━━━━━ LISTED RECORDS

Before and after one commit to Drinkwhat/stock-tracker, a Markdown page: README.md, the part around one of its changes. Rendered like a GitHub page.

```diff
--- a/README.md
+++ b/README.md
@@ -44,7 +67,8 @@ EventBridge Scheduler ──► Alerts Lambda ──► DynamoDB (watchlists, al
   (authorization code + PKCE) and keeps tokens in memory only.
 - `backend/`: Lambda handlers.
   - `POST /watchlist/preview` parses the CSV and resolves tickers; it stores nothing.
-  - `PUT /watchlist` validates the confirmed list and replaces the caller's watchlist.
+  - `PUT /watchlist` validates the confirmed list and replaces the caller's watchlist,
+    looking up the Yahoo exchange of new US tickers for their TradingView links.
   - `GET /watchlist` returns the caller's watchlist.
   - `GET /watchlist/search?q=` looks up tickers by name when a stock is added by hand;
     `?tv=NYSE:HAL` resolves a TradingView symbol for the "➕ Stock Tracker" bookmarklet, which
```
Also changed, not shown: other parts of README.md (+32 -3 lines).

━━━━━━━━━━

However many lines the data holds, return each one exactly.

WORKED SOLUTION
Before and after one commit to Drinkwhat/stock-tracker, a Markdown page: README.md, the part around one of its changes. Rendered like a GitHub page.

```diff
--- a/README.md
+++ b/README.md
@@ -44,7 +67,8 @@ EventBridge Scheduler ──► Alerts Lambda ──► DynamoDB (watchlists, al
   (authorization code + PKCE) and keeps tokens in memory only.
 - `backend/`: Lambda handlers.
   - `POST /watchlist/preview` parses the CSV and resolves tickers; it stores nothing.
-  - `PUT /watchlist` validates the confirmed list and replaces the caller's watchlist.
+  - `PUT /watchlist` validates the confirmed list and replaces the caller's watchlist,
+    looking up the Yahoo exchange of new US tickers for their TradingView links.
   - `GET /watchlist` returns the caller's watchlist.
   - `GET /watchlist/search?q=` looks up tickers by name when a stock is added by hand;
     `?tv=NYSE:HAL` resolves a TradingView symbol for the "➕ Stock Tracker" bookmarklet, which
```
Also changed, not shown: other parts of README.md (+32 -3 lines).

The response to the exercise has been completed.